I was walking through a new square in Tel Aviv the day when I saw 10 baby strollers parked in a row with no one around. As I went closer I discovered a sunken garden, with lots of babies and small children playing in the winter sun while parents lounged on the large steps that led to the sunken area. The sunken garden was designed by the famous Israeli sculptor Dani Karavan, who is more known for his memorial monuments in Israel and around the world. Dani Karavan designed the Kikar Levana an environmental sculpture that sits atop a small hill, at the Edith Wolfson Park, in Tel Aviv. The sculpture’s name means White Square. It is located at the highest point in Tel Aviv where the city meets nearby Givatayim. Interestingly enough the monument acts as a really active space for kids who want to have fun and play, creating all sorts of interesting spaces with the unique architecture and design of the space. Habima Square on a week day Habima Square on the weekend – packed with people! As it turns out, this sunken garden is an ideal children’s playground. It is covered in soft grass, it has fun pathways made of wood, it has interesting plants, and most importantly, it is a safe place. Kids cannot easily run up the large stairs and out into the open where they could reach the busy roads. It has turned into the perfect spot for parents to bring their kids to catch some lovely winter sun. Was this garden designed for children, or was it a happy accident? High-density cities like Tel Aviv offer few places where kids can run free. There are small fenced playgrounds in the middle of boulevards, and small city parks. With over half the world’s population now living in cities, outdoor spaces for children to play are important to vast numbers of people. There is a trend towards children playing outside less and less as parents fear for their children’s safety. A 2009 report by Natural England found that only 10% of children played in woodland, compared with 40% of their parents’ generation. Another recent report found that 25% of British children never play outside, in a survey of 1000 people around the country Outdoor spaces designed with children in mind are vital for good health. The growing obesity epidemic in developed countries has been linked to poor diets and physical inactivity (Check out this report). There is a positive correlation between playing outside and high levels of physical activity, suggesting that outdoor play areas are key for healthy children. Children that spend longer time outside achieve longer spans of concentration, are less sick, have better gross motor development, and their play activities are more diverse. Access to quality urban outdoor environments is also very important for children’s development, with the quality of outdoor spaces for children influencing children’s physical, emotional and social development. In his ground-breaking book, Last Child in the Woods: Saving Our Children from Nature Deficit Disorder (2005), Richard Louv makes a case for the value of spontaneous outdoor play and creating a connection with nature during childhood. He cites many positive benefits of frequent outdoor experiences as a part of children’s everyday lives. Positive outdoor experiences can foster happier, healthier, smarter, and more well-adjusted children and can create future stewards of the earth. Landscape architecture for children has been developing over the past 80 years. In the mid-1900s, Lady Allen of Hurtwood, a landscape architect and child advocate remarked “Better a broken arm than a bruised spirit”. She also once urged New York parents to sue the city fathers “for emotional damage to their children because they failed to provide suitable and exciting playgrounds for them.” Landscape architects are designing spaces specifically for children, spaces that allow children to play, use their imagination, and interact with others and the environment. Good landscape design for children ensures the space is fun, safe and educational. There are some amazing play spaces being designed around the world, and here are just a few. The sculptural playground in Schulberg, Germany, is an artistically designed children’s play area with a ‘sculpture in space”.
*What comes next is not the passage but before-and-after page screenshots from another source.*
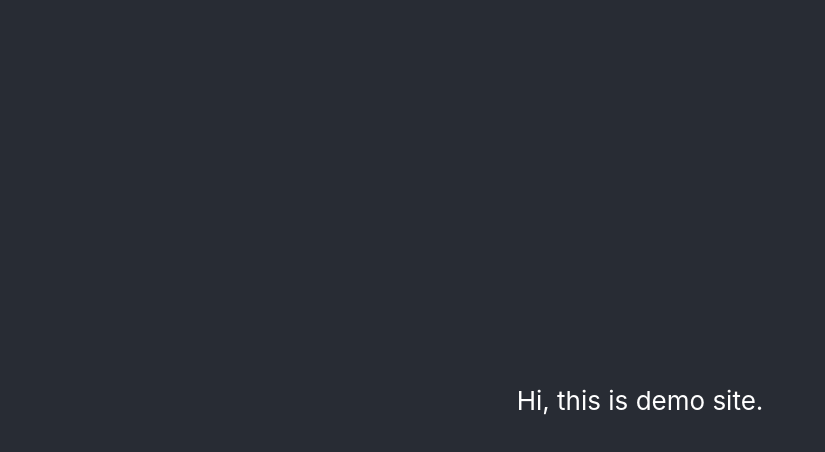
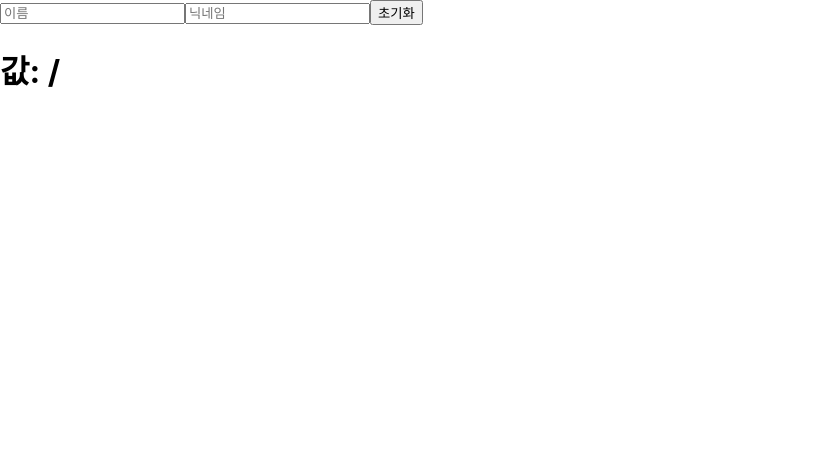
Before and after one commit to redzzzi/react-demo-24summer, a React (Create React App) app: page / in a window 1280 px wide. Shown: the top 452 px of the page, without its empty margins (0-825 px from the left). Built offline with nearby package versions, Linux system fonts and the light colour scheme.

Commit message:
practice : vlpt - ... - 1장 9. 여러 개의 input 상태 관리하기

```diff
--- a/src/App.css
+++ b/src/App.css
@@ -15,13 +15,20 @@
 
 .App-header {
   background-color: #282c34;
-  min-height: 100vh;
+  min-height: 50vh;
   display: flex;
   flex-direction: column;
   align-items: center;
   justify-content: center;
   font-size: calc(10px + 2vmin);
   color: white;
+}
+
+.pink-box {
+  background: pink;
+  width: 50vhpx;
+  height: 50vh;
+
 }
 
 .App-link {
--- a/src/App.js
+++ b/src/App.js
@@ -1,11 +1,8 @@
 import "./App.css";
+import InputSample from "./InputSample";
 
 function App() {
-  return (
-    <div className="App">
-      <header className="App-header">Hi, this is demo site.</header>
-    </div>
-  );
+  return <InputSample />;
 }
 
 export default App;
--- /dev/null
+++ b/src/InputSample.js
@@ -0,0 +1,47 @@
+import React, { useState } from "react";
+
+function InputSample() {
+  const [inputs, setInputs] = useState({
+    name: "",
+    nickname: "",
+  });
+  const { name, nickname } = inputs;
+  const onChange = (e) => {
+    const { value, name } = e.target;
+    setInputs({
+      ...inputs,
+      [name]: value,
+    });
+  };
+  const onReset = () => {
+    setInputs({
+      name: "",
+      nickname: "",
+    });
+  };
+
+  return (
+    <div>
+      <input
+        onChange={onChange}
+        name="name"
+        placeholder="이름"
+        value={name}
+      ></input>
+      <input
+        onChange={onChange}
+        name="nickname"
+        placeholder="닉네임"
+        value={nickname}
+      ></input>
+      <button onClick={onReset}>초기화</button>
+      <div>
+        <h1>
+          값: {name} / {nickname}{" "}
+        </h1>
+      </div>
+    </div>
+  );
+}
+
+export default InputSample;
```
Also changed, not shown: src/Counter.js (added, +21 -0 lines), src/Hello.js (added, +16 -0 lines), src/Wrapper.js (added, +11 -0 lines).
This park has become and place for all children in the neighbourhood to play and interact Maine botanical garden’s Children’s Garden is a ‘no-tech, elegant space with opportunities for both activity and quiet play.
The playground in Belleville Park, Paris, is located on a high-pitched slope; the playground area is a climbing course with different inclinations for different levels and different age groups. The design of the Woodland Discovery Playground at Shelby Farms Park in the US encourages play and discovery, embracing fun and delight while cultivating healthy development of children’s physical and social well-being. The playground provides an environment that promotes interaction and engagement — children must enter, move around and look for opportunities to slide, climb, run, scramble, swing, build, find and discover. Involving kids in the landscape design process. A number of design projects around the world have involved children directly to help create spaces that they enjoy. The Landscape Institute in the UK provides a guide for engaging school students in the design process , and provides a number of examples of engaging with children. Garden city play park, Richmond, BC, Canada. The architects of this play park conducted workshops and design exercises with the local community, child care professionals and decision makers. This gave the designers a unique ability to create and inspire change in outdoor play spaces, resulting in site-specific designs that foster healthy development of children and strong connections to the natural world. The environment is our life support system, and any opportunity for children to interact with the great outdoors helps them learn and understand more about the world around them. As they grow they can understand how dependent people are on nature, and how we need to nurture the earth, just like they are being nurtured themselves. Landscape architects have an important role to play in creating safe, fun and accessible outdoor spaces for children to play, exercise, interact and learn. Article by guest writer Jo Savil
This article was originally submitted to Landscape Architects NetworkPublished in